Supplied information:
◇ ◇ ◇ ◇

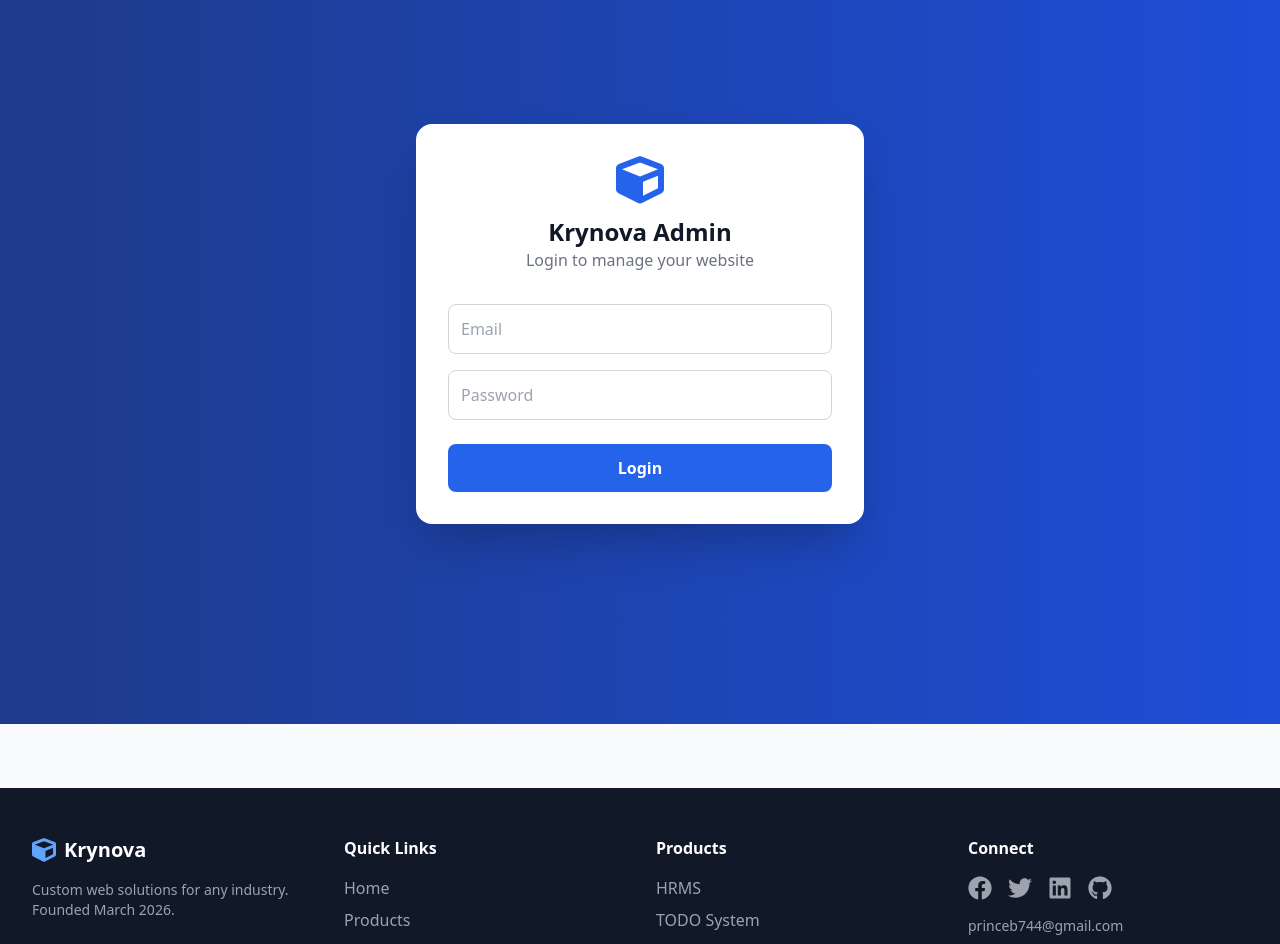
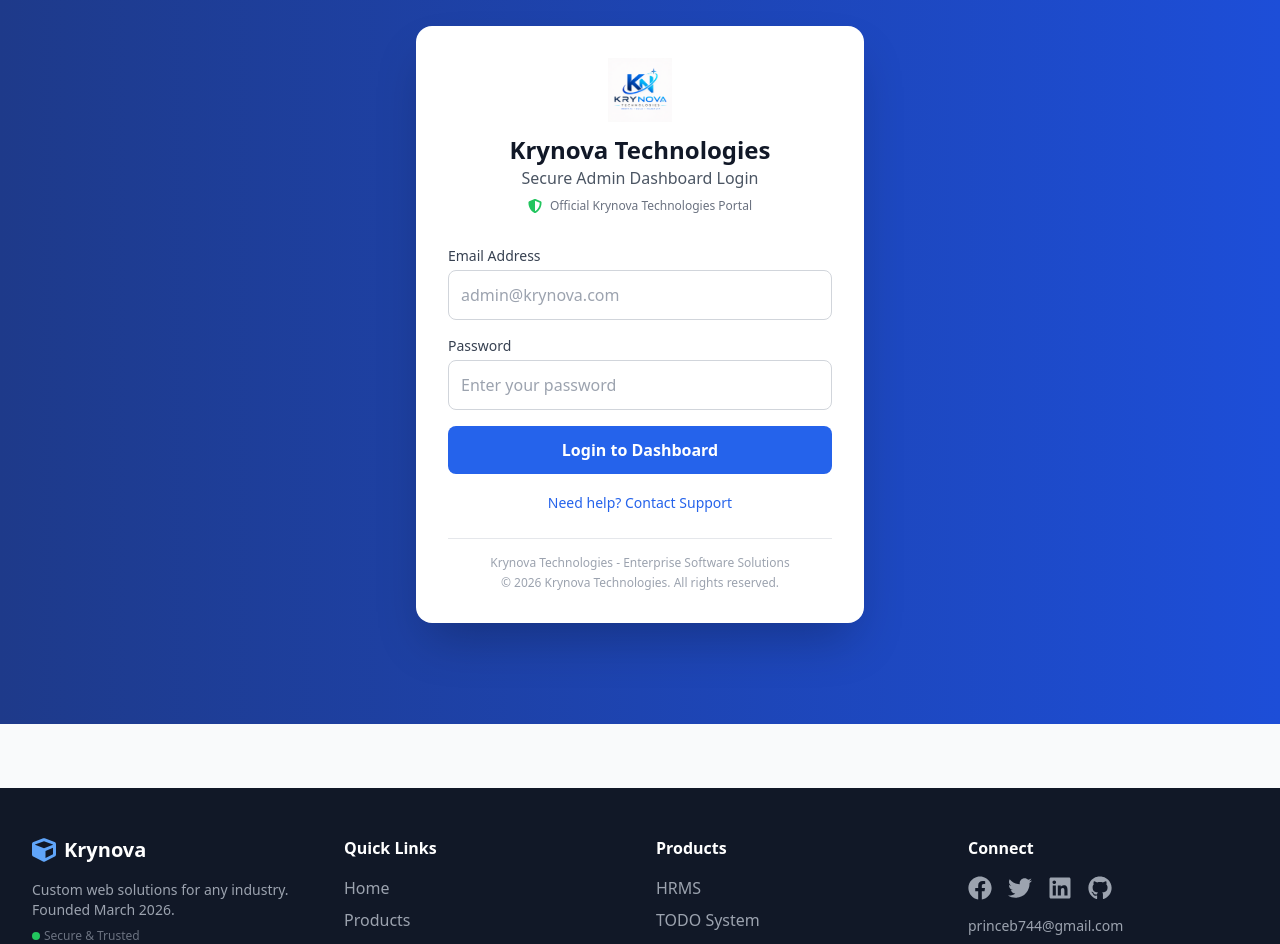
Before and after one commit to ShivamSharmaBhardwaj/nexora-website, a React (Vite) app in the folder frontend/: page /login in a window 1280 px wide. Shown: the part 140-1084 px from the top of the page. Built offline with nearby package versions, Linux system fonts and the light colour scheme.

Commit message:
fix: resolve Google phishing detection - add clear branding to login page and footer

```diff
--- a/frontend/index.html
+++ b/frontend/index.html
@@ -5,6 +5,13 @@
     <link rel="icon" type="image/png" href="/logo.png" />
     <link rel="apple-touch-icon" href="/logo.png" />
     <meta name="viewport" content="width=device-width, initial-scale=1.0" />
+
+    <meta name="description" content="Krynova Technologies Admin Login - Secure access to enterprise software management dashboard." />
+<meta name="robots" content="noindex, nofollow" />
+<meta name="googlebot" content="noindex, nofollow" />
+
+<!-- ✅ Add this to tell Google this is a legitimate business login -->
+<meta name="og:title" content="Krynova Technologies - Official Admin Login" />
 
     <!-- GOOGLE SEARCH CONSOLE VERIFICATION -->
     <meta name="google-site-verification" content="googlefbc4614f054d4cba" />
@@ -22,15 +29,15 @@
     <meta property="og:type" content="website" />
     <meta property="og:title" content="Krynova Technologies - Custom Web Solutions & Enterprise Software Development" />
     <meta property="og:description" content="Leading web development company in India offering custom HRMS, property management, and enterprise solutions. Trusted by 50+ businesses." />
-    <meta property="og:image" content="/logo.png" />
-    <meta property="og:url" content="https://sight-exploring-validity-discretion.trycloudflare.com" />
+    <meta property="og:image" content="https://nexora-website-1.onrender.com/logo.png" />
+    <meta property="og:url" content="https://nexora-website-1.onrender.com/" />
     <meta property="og:site_name" content="Krynova Technologies" />
 
     <!-- Twitter Card -->
     <meta name="twitter:card" content="summary_large_image" />
     <meta name="twitter:title" content="Krynova Technologies - Custom Web Solutions & Enterprise Software" />
     <meta name="twitter:description" content="Leading web development company offering custom enterprise solutions in India." />
-    <meta name="twitter:image" content="/logo.png" />
+    <meta name="twitter:image" content="https://nexora-website-1.onrender.com/logo.png" />
 
     <!-- Preconnect for performance -->
     <link rel="preconnect" href="https://fonts.googleapis.com" />
@@ -39,18 +46,18 @@
     <!-- Google Fonts -->
     <link href="https://fonts.googleapis.com/css2?family=Inter:wght@400;500;600;700;800;900&display=swap" rel="stylesheet" />
 
-    <!-- Canonical URL - Updated for Cloudflare tunnel -->
-    <link rel="canonical" href="https://sight-exploring-validity-discretion.trycloudflare.com/" />
+    <!-- ✅ FIXED Canonical URL -->
+    <link rel="canonical" href="https://nexora-website-1.onrender.com/" />
 
-    <!-- Local Business Schema -->
+    <!-- ✅ FIXED Local Business Schema -->
     <script type="application/ld+json">
       {
         "@context": "https://schema.org",
         "@type": "LocalBusiness",
         "name": "Krynova Technologies",
         "description": "Leading web development company in Agra, India offering custom web solutions and enterprise software.",
-        "url": "https://sight-exploring-validity-discretion.trycloudflare.com",
-        "logo": "https://sight-exploring-validity-discretion.trycloudflare.com/logo.png",
+        "url": "https://nexora-website-1.onrender.com/",
+        "logo": "https://nexora-website-1.onrender.com/logo.png",
         "address": {
           "@type": "PostalAddress",
           "addressLocality": "Agra",
@@ -76,10 +83,7 @@
     </script>
   </head>
   <body>
-    <!-- ============================================================ -->
-    <!-- STATIC CONTENT FOR GOOGLE BOTS (Visible but hidden from users) -->
-    <!-- This fixes the "Soft 404" error -->
-    <!-- ============================================================ -->
+    <!-- STATIC CONTENT FOR GOOGLE BOTS -->
     <div style="display:none;" aria-hidden="true">
       <h1>Krynova Technologies - Custom Web Solutions & Enterprise Software Development Company</h1>
 
@@ -140,9 +144,6 @@
       <h3>Do you provide training for your software?</h3>
       <p>Yes, we provide comprehensive training and documentation for all our solutions.</p>
     </div>
-    <!-- ============================================================ -->
-    <!-- END STATIC CONTENT -->
-    <!-- ============================================================ -->
 
     <div id="root"></div>
     <script type="module" src="/src/main.jsx"></script>
--- a/frontend/src/components/Footer.jsx
+++ b/frontend/src/components/Footer.jsx
@@ -14,6 +14,11 @@
             </div>
             <p className="text-gray-400 text-sm">
               Custom web solutions for any industry. Founded March 2026.
+            </p>
+            {/* ✅ Added trust badge */}
+            <p className="text-xs text-gray-500 mt-2">
+              <span className="inline-block w-2 h-2 bg-green-500 rounded-full mr-1"></span>
+              Secure & Trusted
             </p>
           </div>
 
@@ -51,8 +56,14 @@
           </div>
         </div>
 
-        <div className="border-t border-gray-800 mt-8 pt-8 text-center text-gray-400 text-sm">
-          <p>&copy; 2026 Krynova. All rights reserved. Built with ❤️</p>
+        {/* ✅ Updated footer - Clear branding */}
+        <div className="border-t border-gray-800 mt-8 pt-8 text-center">
+          <p className="text-gray-400 text-sm">
+            &copy; 2026 Krynova Technologies. All rights reserved.
+          </p>
+          <p className="text-gray-500 text-xs mt-1">
+            Enterprise Software Solutions | Agra, India
+          </p>
         </div>
       </div>
     </footer>
--- a/frontend/src/pages/Login.jsx
+++ b/frontend/src/pages/Login.jsx
@@ -1,7 +1,7 @@
 import React, { useState } from 'react';
-import { useNavigate } from 'react-router-dom';
+import { useNavigate, Link } from 'react-router-dom';
 import toast from 'react-hot-toast';
-import { FaCube, FaSpinner } from 'react-icons/fa';
+import { FaCube, FaSpinner, FaShieldAlt } from 'react-icons/fa';
 import { useAuth } from '../hooks/useAuth';
 import { isValidEmail } from '../utils/security';
 
@@ -53,17 +53,37 @@
   return (
     <div className="min-h-screen bg-gradient-to-r from-blue-900 to-blue-700 flex items-center justify-center py-12">
       <div className="bg-white p-8 rounded-2xl shadow-2xl max-w-md w-full">
+        {/* ✅ Updated Header - Clear Branding */}
         <div className="text-center mb-8">
-          <FaCube className="text-5xl text-blue-600 mx-auto mb-3" />
-          <h1 className="text-2xl font-bold">Krynova Admin</h1>
-          <p className="text-gray-500">Login to manage your website</p>
+          <div className="flex justify-center mb-3">
+            <img
+              src="/logo.png"
+              alt="Krynova Technologies"
+              className="h-16 w-auto"
+              onError={(e) => {
+                e.target.style.display = 'none';
+                document.getElementById('fallback-icon').style.display = 'block';
+              }}
+            />
+            <FaCube id="fallback-icon" className="text-5xl text-blue-600 mx-auto hidden" />
+          </div>
+          <h1 className="text-2xl font-bold text-gray-900">Krynova Technologies</h1>
+          <p className="text-gray-600">Secure Admin Dashboard Login</p>
+          {/* ✅ Trust badge - helps with Google's phishing detection */}
+          <div className="flex items-center justify-center gap-2 mt-2">
+            <FaShieldAlt className="text-green-500 text-sm" />
+            <span className="text-xs text-gray-500">Official Krynova Technologies Portal</span>
+          </div>
         </div>
 
         <form onSubmit={handleSubmit}>
           <div className="mb-4">
+            <label className="block text-sm font-medium text-gray-700 mb-1">
+              Email Address
+            </label>
             <input
               type="email"
-              placeholder="Email"
+              placeholder="admin@krynova.com"
               value={email}
               onChange={(e) => {
                 setEmail(e.target.value);
@@ -78,10 +98,13 @@
             {errors.email && <p className="text-red-500 text-sm mt-1">{errors.email}</p>}
           </div>
 
-          <div className="mb-6">
+          <div className="mb-4">
+            <label className="block text-sm font-medium text-gray-700 mb-1">
+              Password
+            </label>
             <input
               type="password"
-              placeholder="Password"
+              placeholder="Enter your password"
               value={password}
               onChange={(e) => {
                 setPassword(e.target.value);
@@ -102,9 +125,26 @@
             className="w-full bg-blue-600 text-white py-3 rounded-lg font-semibold hover:bg-blue-700 transition disabled:opacity-50 disabled:cursor-not-allowed flex items-center justify-center gap-2"
           >
             {loading ? <FaSpinner className="animate-spin" /> : null}
-            {loading ? 'Logging in...' : 'Login'}
+            {loading ? 'Logging in...' : 'Login to Dashboard'}
           </button>
         </form>
+
+        {/* ✅ Contact Support Link - Makes it look legitimate */}
+        <div className="mt-4 text-center">
+          <Link to="/contact" className="text-sm text-blue-600 hover:underline">
+            Need help? Contact Support
+          </Link>
+        </div>
+
+        {/* ✅ Footer - Clear branding */}
+        <div className="mt-6 pt-4 border-t border-gray-200 text-center">
+          <p className="text-xs text-gray-400">
+            Krynova Technologies - Enterprise Software Solutions
+          </p>
+          <p className="text-xs text-gray-400 mt-1">
+            © 2026 Krynova Technologies. All rights reserved.
+          </p>
+        </div>
       </div>
     </div>
   );
```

◇ ◇ ◇ ◇

What to do: All lines of the records containing "logo" should be shown.

Written solution:
     <link rel="icon" type="image/png" href="/logo.png" />
     <link rel="apple-touch-icon" href="/logo.png" />
-    <meta property="og:image" content="/logo.png" />
+    <meta property="og:image" content="https://nexora-website-1.onrender.com/logo.png" />
-    <meta name="twitter:image" content="/logo.png" />
+    <meta name="twitter:image" content="https://nexora-website-1.onrender.com/logo.png" />
-        "logo": "https://sight-exploring-validity-discretion.trycloudflare.com/logo.png",
+        "logo": "https://nexora-website-1.onrender.com/logo.png",
+              src="/logo.png"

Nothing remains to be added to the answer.